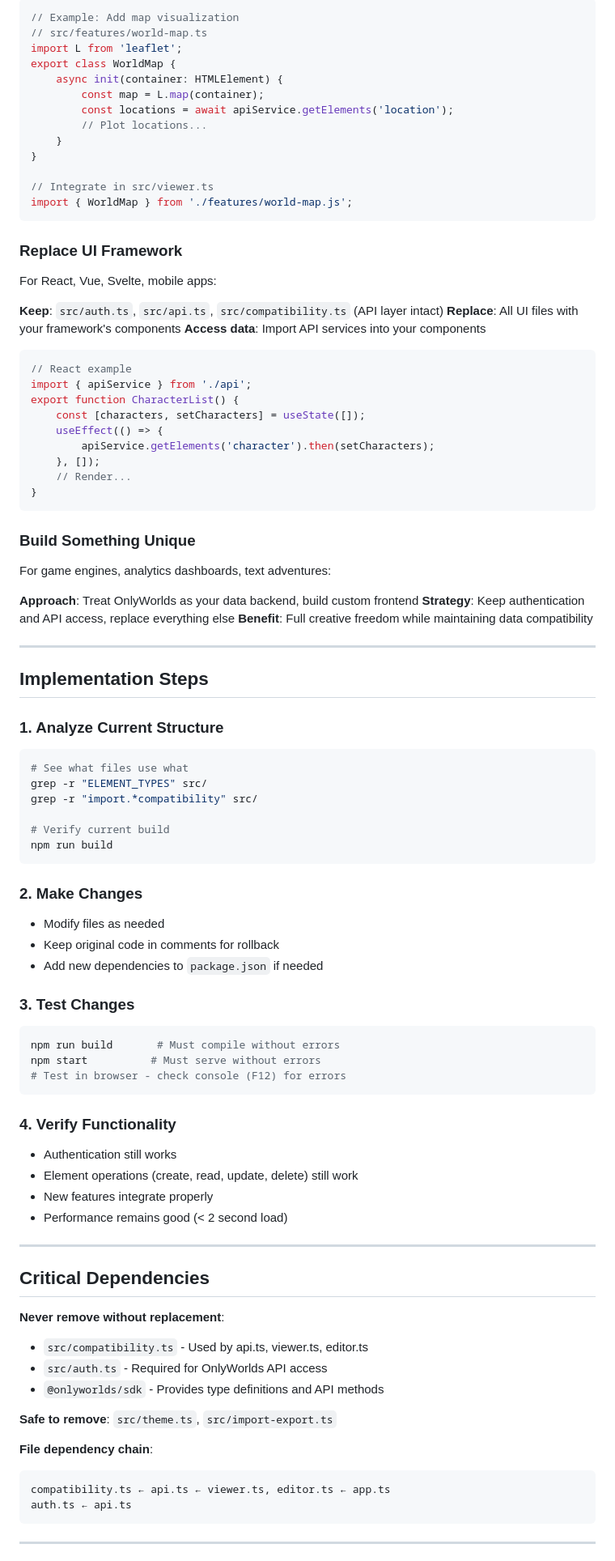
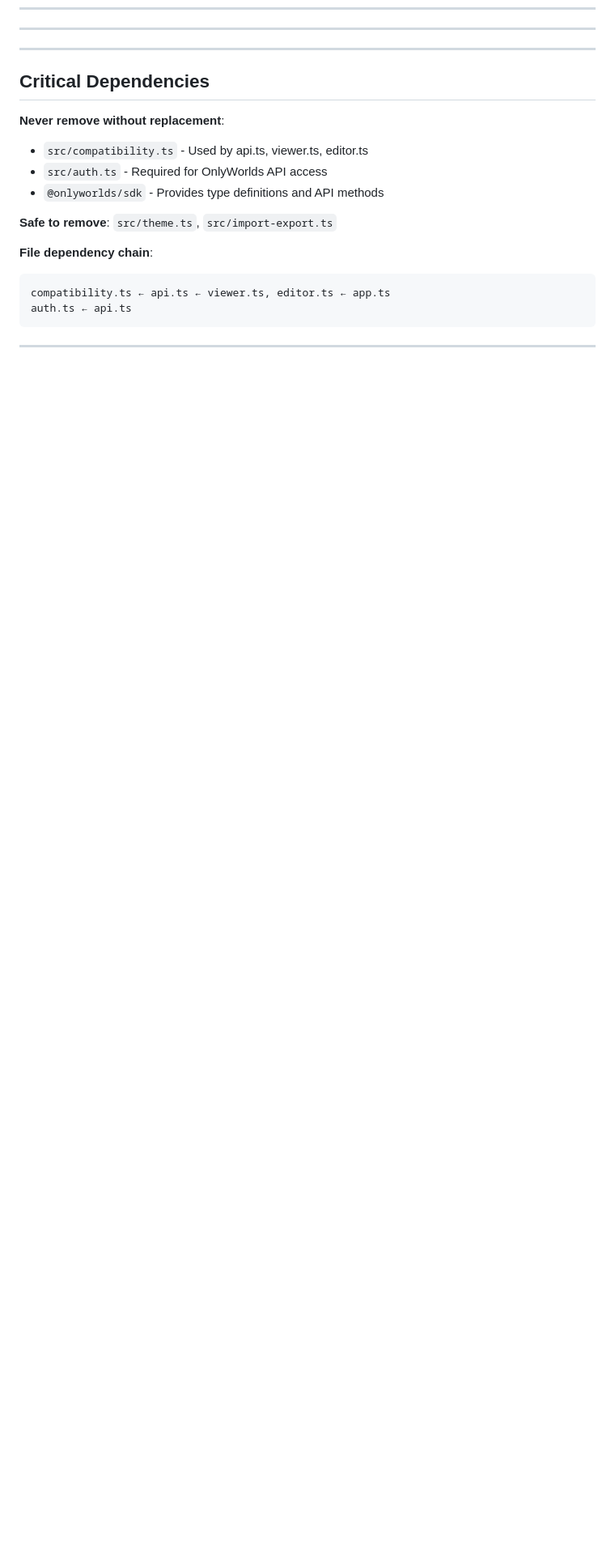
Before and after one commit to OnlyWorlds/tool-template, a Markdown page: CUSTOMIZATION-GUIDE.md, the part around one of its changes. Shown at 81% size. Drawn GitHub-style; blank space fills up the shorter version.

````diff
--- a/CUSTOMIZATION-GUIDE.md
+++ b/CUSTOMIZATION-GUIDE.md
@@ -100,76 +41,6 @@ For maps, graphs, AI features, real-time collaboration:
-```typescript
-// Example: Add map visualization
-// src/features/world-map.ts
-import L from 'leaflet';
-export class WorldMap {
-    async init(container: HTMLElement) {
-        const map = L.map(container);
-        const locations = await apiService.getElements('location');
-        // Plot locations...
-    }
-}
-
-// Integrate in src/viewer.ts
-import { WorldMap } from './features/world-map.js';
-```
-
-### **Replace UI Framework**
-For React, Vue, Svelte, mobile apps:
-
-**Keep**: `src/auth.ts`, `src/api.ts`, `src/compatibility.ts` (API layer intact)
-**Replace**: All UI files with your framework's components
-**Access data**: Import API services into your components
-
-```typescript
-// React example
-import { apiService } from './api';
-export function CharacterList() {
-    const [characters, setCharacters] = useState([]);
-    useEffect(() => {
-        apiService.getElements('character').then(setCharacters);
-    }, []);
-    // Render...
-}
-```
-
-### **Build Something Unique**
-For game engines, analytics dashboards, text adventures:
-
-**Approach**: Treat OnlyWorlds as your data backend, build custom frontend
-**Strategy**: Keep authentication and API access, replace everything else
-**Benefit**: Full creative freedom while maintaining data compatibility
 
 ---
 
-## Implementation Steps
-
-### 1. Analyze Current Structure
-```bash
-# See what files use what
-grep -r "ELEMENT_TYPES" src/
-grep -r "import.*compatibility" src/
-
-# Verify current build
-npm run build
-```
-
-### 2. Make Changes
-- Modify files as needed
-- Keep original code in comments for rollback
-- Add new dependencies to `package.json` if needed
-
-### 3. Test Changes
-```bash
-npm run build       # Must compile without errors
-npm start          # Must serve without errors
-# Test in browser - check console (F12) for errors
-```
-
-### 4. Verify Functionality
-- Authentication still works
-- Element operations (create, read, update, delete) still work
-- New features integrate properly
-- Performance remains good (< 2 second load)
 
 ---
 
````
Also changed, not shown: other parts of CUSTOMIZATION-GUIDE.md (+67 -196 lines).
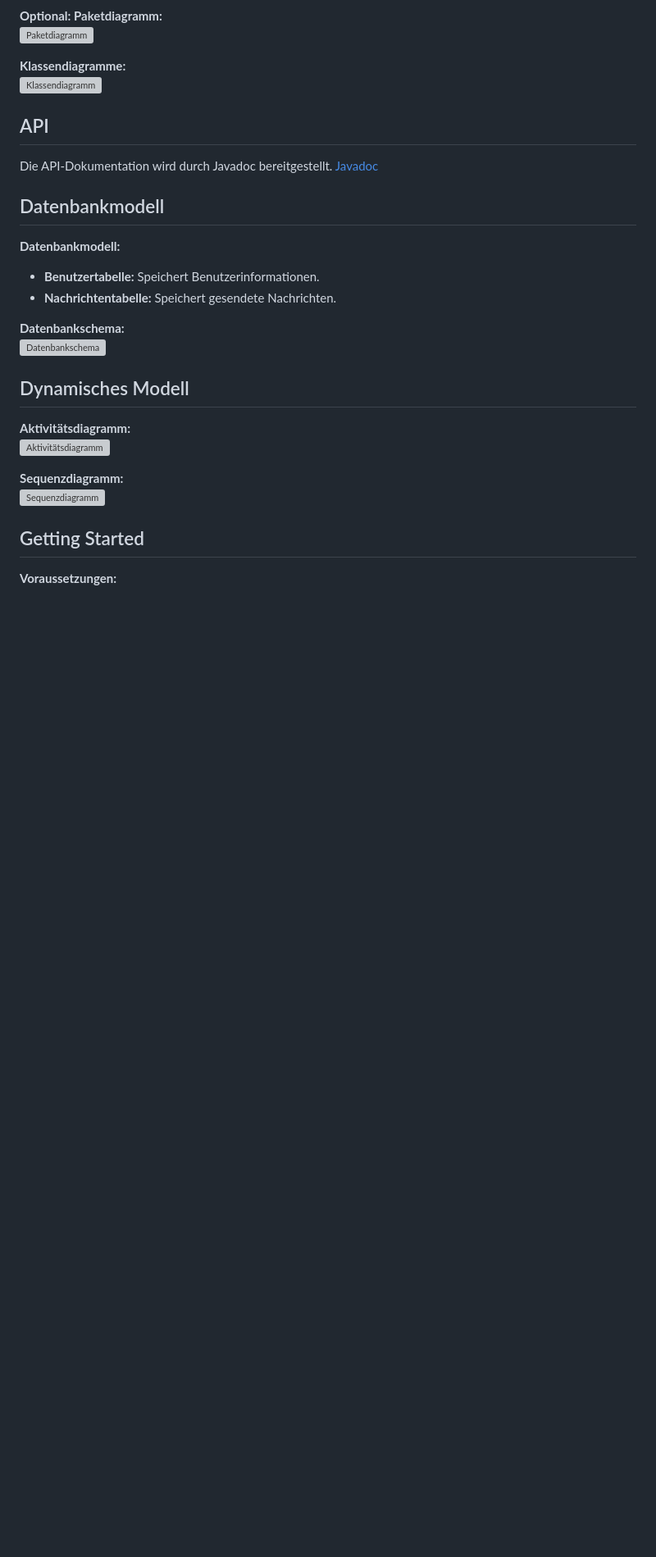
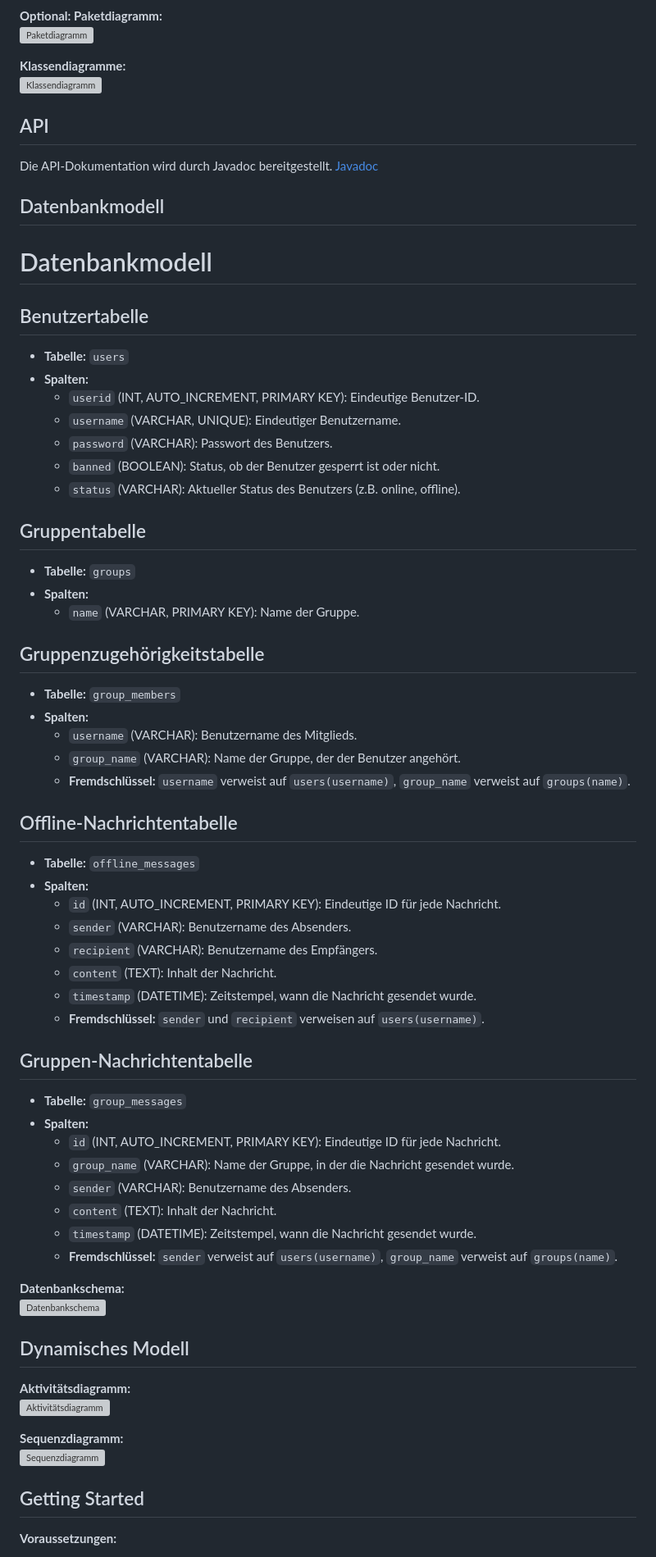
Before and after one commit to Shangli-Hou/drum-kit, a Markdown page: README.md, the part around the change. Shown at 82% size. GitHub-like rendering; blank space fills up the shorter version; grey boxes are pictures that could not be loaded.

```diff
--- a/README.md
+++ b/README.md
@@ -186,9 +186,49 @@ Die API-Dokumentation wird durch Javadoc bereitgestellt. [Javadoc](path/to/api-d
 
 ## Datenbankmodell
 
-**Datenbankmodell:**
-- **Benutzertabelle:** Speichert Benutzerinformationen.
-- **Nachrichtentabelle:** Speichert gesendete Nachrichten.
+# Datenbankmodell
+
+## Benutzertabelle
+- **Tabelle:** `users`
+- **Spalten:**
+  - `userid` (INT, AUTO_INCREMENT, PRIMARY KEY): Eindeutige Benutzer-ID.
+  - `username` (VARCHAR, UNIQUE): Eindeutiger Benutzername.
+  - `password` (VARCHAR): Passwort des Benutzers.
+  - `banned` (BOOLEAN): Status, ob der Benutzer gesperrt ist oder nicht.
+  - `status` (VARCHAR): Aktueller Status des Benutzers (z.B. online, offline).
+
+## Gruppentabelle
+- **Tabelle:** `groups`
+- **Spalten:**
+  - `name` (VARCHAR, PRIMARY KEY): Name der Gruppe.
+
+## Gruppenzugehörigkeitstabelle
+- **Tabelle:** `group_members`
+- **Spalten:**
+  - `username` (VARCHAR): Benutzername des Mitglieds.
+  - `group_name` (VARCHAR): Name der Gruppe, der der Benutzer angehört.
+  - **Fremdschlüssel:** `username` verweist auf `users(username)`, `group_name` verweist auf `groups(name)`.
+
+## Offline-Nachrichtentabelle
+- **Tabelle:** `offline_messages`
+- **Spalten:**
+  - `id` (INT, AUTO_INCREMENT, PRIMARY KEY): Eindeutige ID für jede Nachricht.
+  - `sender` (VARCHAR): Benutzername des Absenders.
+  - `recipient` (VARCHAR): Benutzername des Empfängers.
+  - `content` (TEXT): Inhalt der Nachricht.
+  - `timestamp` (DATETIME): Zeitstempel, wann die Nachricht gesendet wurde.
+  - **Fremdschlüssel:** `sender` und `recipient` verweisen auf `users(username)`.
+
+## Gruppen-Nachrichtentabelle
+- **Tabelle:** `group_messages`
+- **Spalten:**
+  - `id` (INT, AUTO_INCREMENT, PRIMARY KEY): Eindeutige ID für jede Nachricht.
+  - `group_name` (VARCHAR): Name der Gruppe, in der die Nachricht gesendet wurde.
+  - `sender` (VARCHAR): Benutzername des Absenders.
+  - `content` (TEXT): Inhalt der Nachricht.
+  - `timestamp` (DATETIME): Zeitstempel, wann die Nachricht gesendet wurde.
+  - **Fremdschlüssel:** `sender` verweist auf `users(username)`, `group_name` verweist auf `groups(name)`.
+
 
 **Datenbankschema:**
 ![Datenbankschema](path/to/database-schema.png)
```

※

[Work task]: Find out how many lines above hold "username". Write only the number.

[Solved problem]: 5